GIVEN DATA:
------------------------------

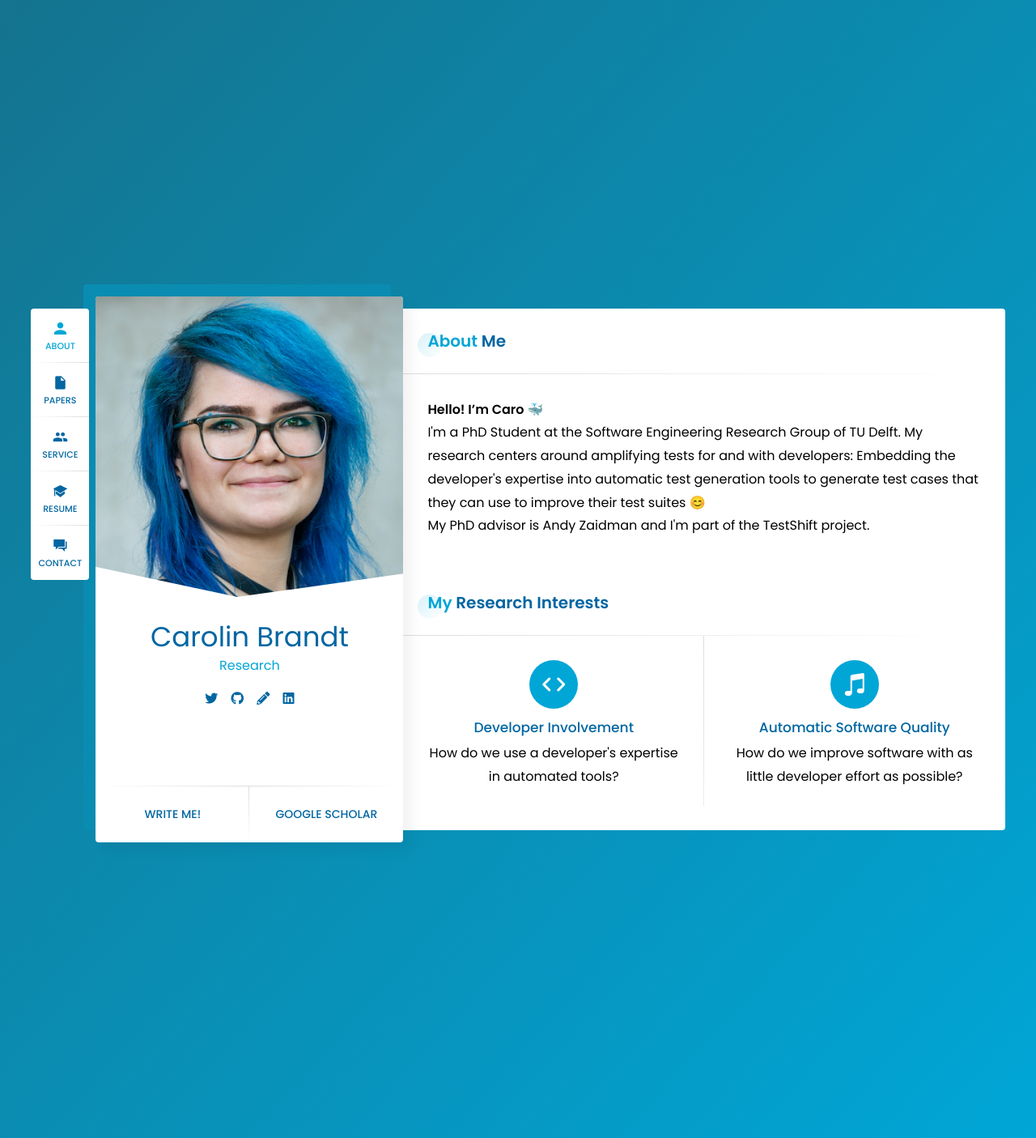
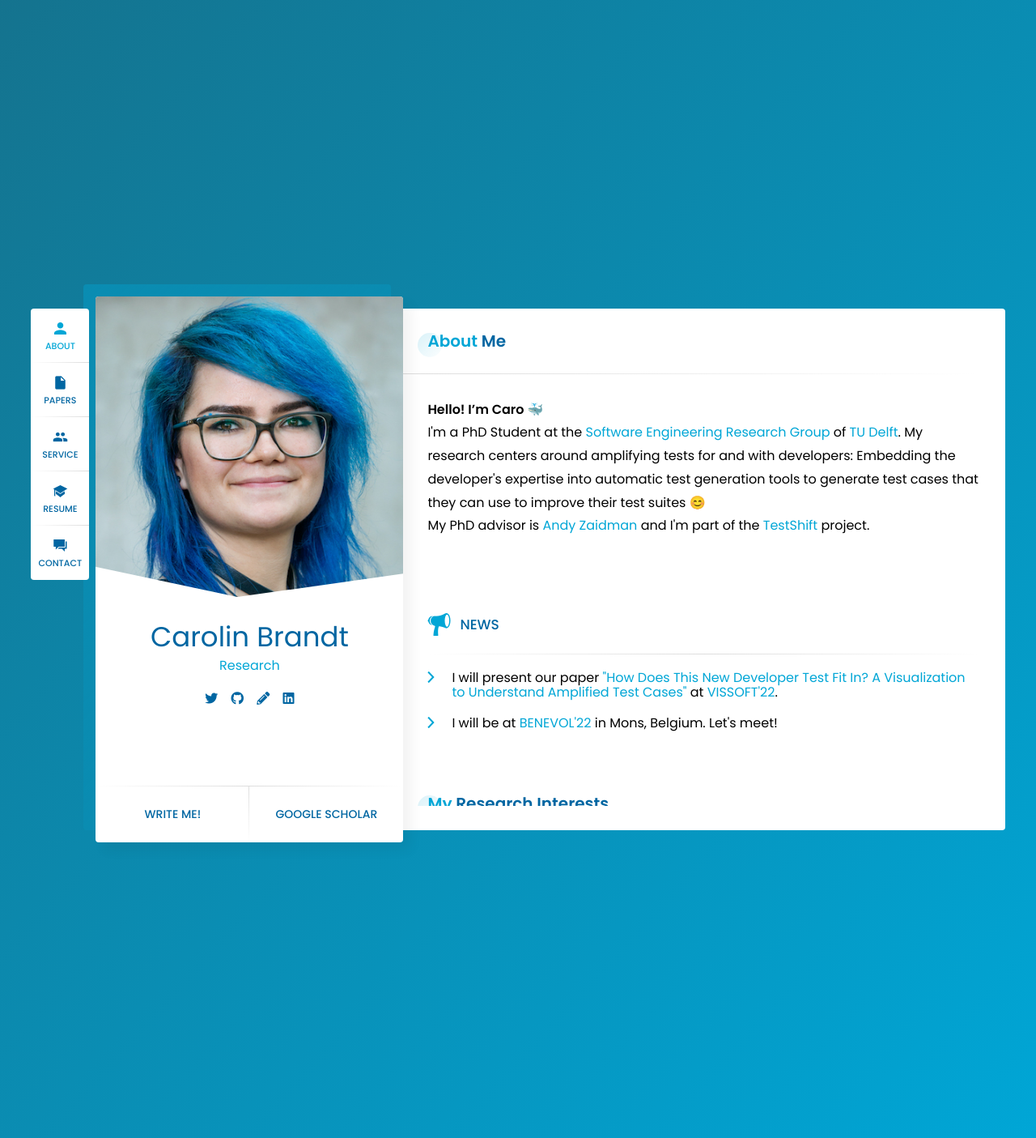
Before and after one commit to lacinoire/lacinoire.github.io, a Jekyll site: the page built from index.html, in a window 1280 px wide. Shown: the whole page at 81% size. Built offline with Jekyll 4.4.1, drawn with Linux system fonts in a browser that asks for light colours; nearby versions of some CDN libraries; some web fonts are replaced; the list of posts is cut into pages by our own code.

Commit message:
include news section

```diff
--- a/_data/content.yml
+++ b/_data/content.yml
@@ -18,6 +18,16 @@ about:
           <br>My PhD advisor is <a href=\"https://azaidman.github.io/\">Andy Zaidman</a> and I'm part of the <a href=\"https://testshiftproject.github.io/\">TestShift</a> project.
         </p>
         "
+
+news:
+  columns:
+    - type: "list" #skills progress type - default, dotted, circles, list
+      title: "News"
+      icon: "speakerphone"
+      items:
+        - label: "I will present our paper <a href=\"/publications/TIG_paper_VISSOFT_2022.pdf\">\"How Does This New Developer Test Fit In? A Visualization to Understand Amplified Test Cases\"</a> at <a href=\"https://vissoft.info/2022/program.html\">VISSOFT'22</a>."
+        - label: "I will be at <a href=\"https://benevol2022.github.io/\">BENEVOL'22</a> in Mons, Belgium. Let's meet!"
+
   # list:
   #   - label: "Age"
   #     value: "24"
@@ -173,6 +183,11 @@ academic-service:
     title: "Academic"
     icon: "university"
     items:
+      - year: "2022"
+        institution: "Journal of Software: Evolution and Process"
+        text: "Reviewer"
+        h_line: 1
+
       - year: "2021"
         institution: "Journal of Software: Evolution and Process"
         text: "Reviewer"
--- a/_data/navigation.yml
+++ b/_data/navigation.yml
@@ -13,6 +13,7 @@ main:
     slug: "about"
     sections:
         - about
+        - news
         - services
         # - pricing
         # - facts
--- /dev/null
+++ b/_includes/section-news.html
@@ -0,0 +1,70 @@
+{% assign content = site.data.content['news'] %}
+
+<!-- Skills -->
+<div class="content news">
+
+	{{ if content.title != '' }}
+	<!-- title -->
+	<!-- <div class="title">{{ content.title }}</div> -->
+	{{ endif }}
+
+	<!-- content -->
+	<div class="row">
+		{% for column in content.columns %}
+		<!-- skill item -->
+		<div class="col col-d-12 col-t-12 col-m-12 border-line-v">
+			<div class="skills-list{% if column.type %} {{ column.type }}{% endif %}">
+				<div class="skill-title border-line-h">
+					<div class="icon"><i class="ion ion-{{ column.icon }}"></i></div>
+					<div class="name">{{ column.title }}</div>
+				</div>
+				<ul>
+
+					{% if column.type == 'list' %}
+					{% for item in column.items %}
+					<li>
+						<div class="name name-news">{{ item.label }}</div>
+					</li>
+					{% endfor %}
+					{% endif %}
+					<!-- {% if column.type == 'default' %}
+					{% for item in column.items %}
+					<li class="border-line-h">
+						<div class="name">{{ item.label }}</div>
+						<div class="progress">
+							<div class="percentage" style="width:{{ item.value  }}%;"></div>
+						</div>
+					</li>
+					{% endfor %}
+					{% endif %}
+
+					{% if column.type == 'dotted' %}
+					{% for item in column.items %}
+					<li class="border-line-h">
+						<div class="name">{{ item.label }}</div>
+						<div class="progress">
+							<div class="percentage" style="width:{{ item.value  }}%;"></div>
+						</div>
+					</li>
+					{% endfor %}
+					{% endif %}
+
+					{% if column.type == 'circles' %}
+					{% for item in column.items %}
+					<li>
+						<div class="name">{{ item.label }}</div>
+						<div class="progress p{{ item.value }}">
+							<span>{{ item.value  }}%</span>
+						</div>
+					</li>
+					{% endfor %}
+					{% endif %} -->
+				</ul>
+			</div>
+		</div>
+		{% endfor %}
+
+		<div class="clear"></div>
+	</div>
+
+</div>
--- a/_sass/ryancv/basic.scss
+++ b/_sass/ryancv/basic.scss
@@ -658,7 +658,7 @@ strong {
 }
 
 a {
-	color: $default-color;
+	color: $active-color;
 	text-decoration: none;
 	opacity: 1;
 	outline: none;
--- a/_sass/ryancv/layout.scss
+++ b/_sass/ryancv/layout.scss
@@ -1693,6 +1693,10 @@
 	line-height: 1;
 	-webkit-font-smoothing: antialiased;
 	-moz-osx-font-smoothing: grayscale;
+}
+
+.skills-list.list ul li .name-news:before {
+	content: "\f125";
 }
 
 .skills-list.dotted ul li .progress {
```
Also changed, not shown: readme.md.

------------------------------

TASK STATEMENT: What lines of the data include the word "content"? Copy each of them.

OUTPUT FOR THIS TASK:
--- a/_data/content.yml
+++ b/_data/content.yml
+{% assign content = site.data.content['news'] %}
+<div class="content news">
+	{{ if content.title != '' }}
+	<!-- <div class="title">{{ content.title }}</div> -->
+	<!-- content -->
+		{% for column in content.columns %}
+	content: "\f125";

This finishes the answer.